"""

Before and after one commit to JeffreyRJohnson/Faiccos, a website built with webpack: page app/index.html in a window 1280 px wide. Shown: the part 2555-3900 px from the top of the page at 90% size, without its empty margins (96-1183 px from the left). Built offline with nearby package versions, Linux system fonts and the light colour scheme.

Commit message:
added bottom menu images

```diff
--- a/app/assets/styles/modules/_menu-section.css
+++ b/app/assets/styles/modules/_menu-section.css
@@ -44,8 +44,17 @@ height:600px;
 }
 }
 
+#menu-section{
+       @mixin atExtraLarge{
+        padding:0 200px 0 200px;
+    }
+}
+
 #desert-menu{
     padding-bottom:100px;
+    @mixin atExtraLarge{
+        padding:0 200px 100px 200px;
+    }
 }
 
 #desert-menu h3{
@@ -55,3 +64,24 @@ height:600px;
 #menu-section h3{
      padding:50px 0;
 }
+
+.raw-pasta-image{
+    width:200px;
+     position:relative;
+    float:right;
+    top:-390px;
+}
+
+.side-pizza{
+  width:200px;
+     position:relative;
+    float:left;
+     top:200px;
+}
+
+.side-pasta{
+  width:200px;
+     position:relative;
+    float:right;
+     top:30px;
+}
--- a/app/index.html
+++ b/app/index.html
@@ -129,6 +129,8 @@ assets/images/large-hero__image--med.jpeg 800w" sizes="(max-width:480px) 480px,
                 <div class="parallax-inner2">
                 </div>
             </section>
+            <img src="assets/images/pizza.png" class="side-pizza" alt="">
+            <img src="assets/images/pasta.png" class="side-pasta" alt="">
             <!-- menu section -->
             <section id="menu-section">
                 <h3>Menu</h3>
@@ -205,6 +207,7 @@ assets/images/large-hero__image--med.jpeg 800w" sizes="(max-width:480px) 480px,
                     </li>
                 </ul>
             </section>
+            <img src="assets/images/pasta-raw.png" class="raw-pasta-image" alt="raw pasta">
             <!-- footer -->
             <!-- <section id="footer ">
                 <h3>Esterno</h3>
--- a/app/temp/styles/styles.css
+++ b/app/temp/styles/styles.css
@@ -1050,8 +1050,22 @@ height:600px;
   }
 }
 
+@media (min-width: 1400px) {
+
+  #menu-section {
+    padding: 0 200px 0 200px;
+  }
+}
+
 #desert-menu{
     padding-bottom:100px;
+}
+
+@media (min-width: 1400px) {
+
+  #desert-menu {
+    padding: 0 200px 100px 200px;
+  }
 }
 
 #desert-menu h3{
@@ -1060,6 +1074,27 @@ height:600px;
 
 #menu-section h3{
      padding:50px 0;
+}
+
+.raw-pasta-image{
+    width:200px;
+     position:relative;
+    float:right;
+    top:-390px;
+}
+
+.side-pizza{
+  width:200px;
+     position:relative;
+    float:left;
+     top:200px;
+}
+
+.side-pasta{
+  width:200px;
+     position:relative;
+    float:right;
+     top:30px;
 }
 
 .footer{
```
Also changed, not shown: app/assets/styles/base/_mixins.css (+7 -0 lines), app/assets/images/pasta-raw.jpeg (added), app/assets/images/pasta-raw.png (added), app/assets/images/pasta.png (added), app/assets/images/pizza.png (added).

"""

_PROBLEM:_
For each record above, give it again without a single change.

_EXERCISE ANSWER:_
Before and after one commit to JeffreyRJohnson/Faiccos, a website built with webpack: page app/index.html in a window 1280 px wide. Shown: the part 2555-3900 px from the top of the page at 90% size, without its empty margins (96-1183 px from the left). Built offline with nearby package versions, Linux system fonts and the light colour scheme.

Commit message:
added bottom menu images

```diff
--- a/app/assets/styles/modules/_menu-section.css
+++ b/app/assets/styles/modules/_menu-section.css
@@ -44,8 +44,17 @@ height:600px;
 }
 }
 
+#menu-section{
+       @mixin atExtraLarge{
+        padding:0 200px 0 200px;
+    }
+}
+
 #desert-menu{
     padding-bottom:100px;
+    @mixin atExtraLarge{
+        padding:0 200px 100px 200px;
+    }
 }
 
 #desert-menu h3{
@@ -55,3 +64,24 @@ height:600px;
 #menu-section h3{
      padding:50px 0;
 }
+
+.raw-pasta-image{
+    width:200px;
+     position:relative;
+    float:right;
+    top:-390px;
+}
+
+.side-pizza{
+  width:200px;
+     position:relative;
+    float:left;
+     top:200px;
+}
+
+.side-pasta{
+  width:200px;
+     position:relative;
+    float:right;
+     top:30px;
+}
--- a/app/index.html
+++ b/app/index.html
@@ -129,6 +129,8 @@ assets/images/large-hero__image--med.jpeg 800w" sizes="(max-width:480px) 480px,
                 <div class="parallax-inner2">
                 </div>
             </section>
+            <img src="assets/images/pizza.png" class="side-pizza" alt="">
+            <img src="assets/images/pasta.png" class="side-pasta" alt="">
             <!-- menu section -->
             <section id="menu-section">
                 <h3>Menu</h3>
@@ -205,6 +207,7 @@ assets/images/large-hero__image--med.jpeg 800w" sizes="(max-width:480px) 480px,
                     </li>
                 </ul>
             </section>
+            <img src="assets/images/pasta-raw.png" class="raw-pasta-image" alt="raw pasta">
             <!-- footer -->
             <!-- <section id="footer ">
                 <h3>Esterno</h3>
--- a/app/temp/styles/styles.css
+++ b/app/temp/styles/styles.css
@@ -1050,8 +1050,22 @@ height:600px;
   }
 }
 
+@media (min-width: 1400px) {
+
+  #menu-section {
+    padding: 0 200px 0 200px;
+  }
+}
+
 #desert-menu{
     padding-bottom:100px;
+}
+
+@media (min-width: 1400px) {
+
+  #desert-menu {
+    padding: 0 200px 100px 200px;
+  }
 }
 
 #desert-menu h3{
@@ -1060,6 +1074,27 @@ height:600px;
 
 #menu-section h3{
      padding:50px 0;
+}
+
+.raw-pasta-image{
+    width:200px;
+     position:relative;
+    float:right;
+    top:-390px;
+}
+
+.side-pizza{
+  width:200px;
+     position:relative;
+    float:left;
+     top:200px;
+}
+
+.side-pasta{
+  width:200px;
+     position:relative;
+    float:right;
+     top:30px;
 }
 
 .footer{
```
Also changed, not shown: app/assets/styles/base/_mixins.css (+7 -0 lines), app/assets/images/pasta-raw.jpeg (added), app/assets/images/pasta-raw.png (added), app/assets/images/pasta.png (added), app/assets/images/pizza.png (added).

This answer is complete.